April 5, 1999 | By: Haven Miller

UK county Extension agent Larry Rogers reached into the cool flowing water of Elliott County's Laurel Creek and brought up a rock. He turned the rock over and pointed to a tiny creature attached to the bottom side.

"That's a mayfly nymph. It's only found in water that's pure and uncontaminated, like Laurel Creek," Rogers said. "Our citizens and county officials here intend to keep this creek and gorge area clean and pure like this for many years to come, and I'm proud that Extension is a part of that effort."

A few nights before, Rogers and fellow Extension agent Gwenda Adkins, along with UK Extension tourism specialist Allan Worms, appeared at the Elliott County fiscal court meeting to request passage of a special resolution. The resolution would approve pursuing the purchase of land along a 6-mile stretch of Laurel Creek to preserve it for tourism and education. The court passed the resolution unanimously.

"This Laurel Creek area is one of the purest areas I've seen in Kentucky," said Worms. "It's flora and fauna are highly unusual and educational.

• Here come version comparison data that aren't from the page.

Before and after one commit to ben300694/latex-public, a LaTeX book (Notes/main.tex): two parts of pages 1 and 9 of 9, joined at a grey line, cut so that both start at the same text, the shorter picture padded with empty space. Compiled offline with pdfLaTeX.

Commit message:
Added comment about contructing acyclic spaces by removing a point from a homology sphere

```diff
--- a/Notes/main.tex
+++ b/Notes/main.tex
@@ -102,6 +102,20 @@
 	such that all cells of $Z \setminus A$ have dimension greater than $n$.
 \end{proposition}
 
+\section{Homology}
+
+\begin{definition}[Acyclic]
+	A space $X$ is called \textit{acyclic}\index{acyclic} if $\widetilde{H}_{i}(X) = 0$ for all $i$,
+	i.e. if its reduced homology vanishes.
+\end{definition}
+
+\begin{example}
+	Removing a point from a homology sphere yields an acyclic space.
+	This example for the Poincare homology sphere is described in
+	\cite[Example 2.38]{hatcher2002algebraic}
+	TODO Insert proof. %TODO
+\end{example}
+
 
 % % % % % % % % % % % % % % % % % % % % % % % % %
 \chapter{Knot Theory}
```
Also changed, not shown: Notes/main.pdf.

We've brought students and scientists here from Kentucky and neighboring states who are excited about what they find here. It's a rich opportunity and a wonderful example of community cooperation."

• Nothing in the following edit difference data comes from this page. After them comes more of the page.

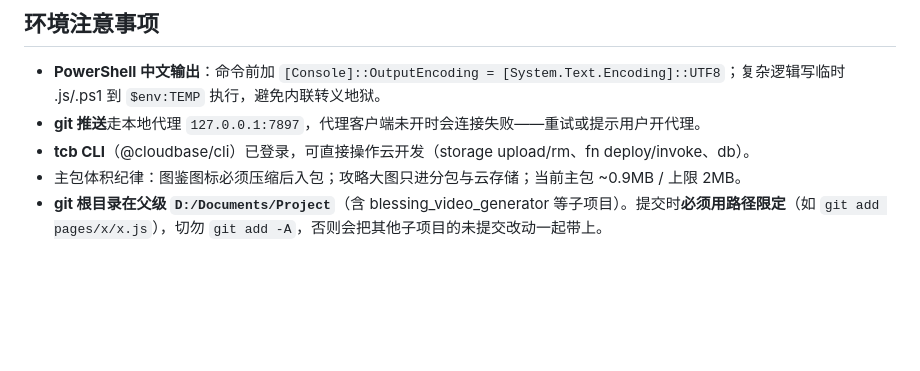
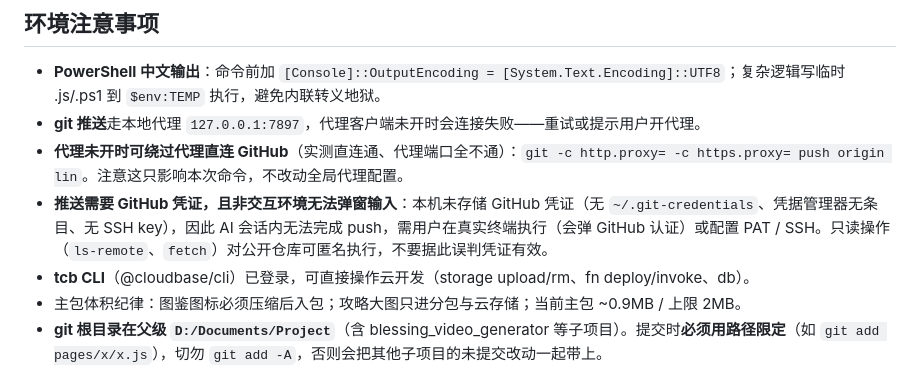
Before and after one commit to junyuege/idVRemoteResposity, a Markdown page: wx-id5-strategy/AGENTS.md, the part around the change. Drawn GitHub-style; blank space fills up the shorter version.

Commit message:
docs: AGENTS.md 补充推送代理与凭证的排查结论

```diff
--- a/wx-id5-strategy/AGENTS.md
+++ b/wx-id5-strategy/AGENTS.md
@@ -52,6 +52,8 @@ tcb fn deploy adminApi --force   # 已配置 cloudbaserc.json，云端装依赖
 
 - **PowerShell 中文输出**：命令前加 `[Console]::OutputEncoding = [System.Text.Encoding]::UTF8`；复杂逻辑写临时 .js/.ps1 到 `$env:TEMP` 执行，避免内联转义地狱。
 - **git 推送**走本地代理 `127.0.0.1:7897`，代理客户端未开时会连接失败——重试或提示用户开代理。
+- **代理未开时可绕过代理直连 GitHub**（实测直连通、代理端口全不通）：`git -c http.proxy= -c https.proxy= push origin lin`。注意这只影响本次命令，不改动全局代理配置。
+- **推送需要 GitHub 凭证，且非交互环境无法弹窗输入**：本机未存储 GitHub 凭证（无 `~/.git-credentials`、凭据管理器无条目、无 SSH key），因此 AI 会话内无法完成 push，需用户在真实终端执行（会弹 GitHub 认证）或配置 PAT / SSH。只读操作（`ls-remote`、`fetch`）对公开仓库可匿名执行，不要据此误判凭证有效。
 - **tcb CLI**（@cloudbase/cli）已登录，可直接操作云开发（storage upload/rm、fn deploy/invoke、db）。
 - 主包体积纪律：图鉴图标必须压缩后入包；攻略大图只进分包与云存储；当前主包 ~0.9MB / 上限 2MB。
 - **git 根目录在父级 `D:/Documents/Project`**（含 blessing_video_generator 等子项目）。提交时**必须用路径限定**（如 `git add pages/x/x.js`），切勿 `git add -A`，否则会把其他子项目的未提交改动一起带上。
```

"People are coming together on this," said David Brickey, president of Elliott County's chamber of commerce. "UK and a lot of different government agencies have fallen behind this gorge project and it's definitely going to benefit the area."

"This is good for our county because there are very few jobs here," said Flo Whitley, Extension volunteer leader. "Great things are going to start happening in this area because tourism helps bring money into the county."

According to Rogers and Adkins, economic development is a major focus of the UK Cooperative Extension Service, along with agriculture, 4-H youth, and home economics programs. Because they live in the county where they work, Extension agents are in a unique position to educate, facilitate, and bring people together.

"We can cross lines and draw expertise from many different agencies and different sources," Rogers said. "We know where to go at the university for help, and our resources are bigger than just the College of Agriculture. If I have a question about geology or chemistry or biology, I can call experts in those departments at UK and pass that information along to people who need it here in the county."

"We're educators, but we're also learners because we have to learn what our county needs are," said Adkins. "As agents, we're given the freedom to work with the total population to help meet those needs, whether it be tourism or education or welfare reform or many other areas and issues."

As part of the Laurel Gorge project, Extension is working closely with the Kentucky Department of Fish and Wildlife, and U.S. Army Corps of Engineers. Elliott County leaders hope that land beneath a new bridge being built on Corps-owned property near where the Laurel Creek joins the Little Sandy will be turned into a recreation and access area.

"We endorse it, and if flood control is maintained we are one hundred percent behind it," said Wayne Rigor, resource manager for the Corps of Engineers. "I compliment the Extension Service -- they have had a lot of foresight on this and have moved ahead in the right way and in a timely manner."

"Extension has been happy to help build coalitions and trust among the different public agencies, whether from our own county or from neighboring counties," said Adkins. "Building the economic future for our community is one of our main priorities to give our youth something to look forward to in the future, rather than leaving the county."

"We've got different industries coming in, and we're going to get different people moving in, and if we can get tourism going hand-in-hand with that then positive things are going to happen," said Brickey.

Contact: 

Writer: Haven Miller
(606) 257-3784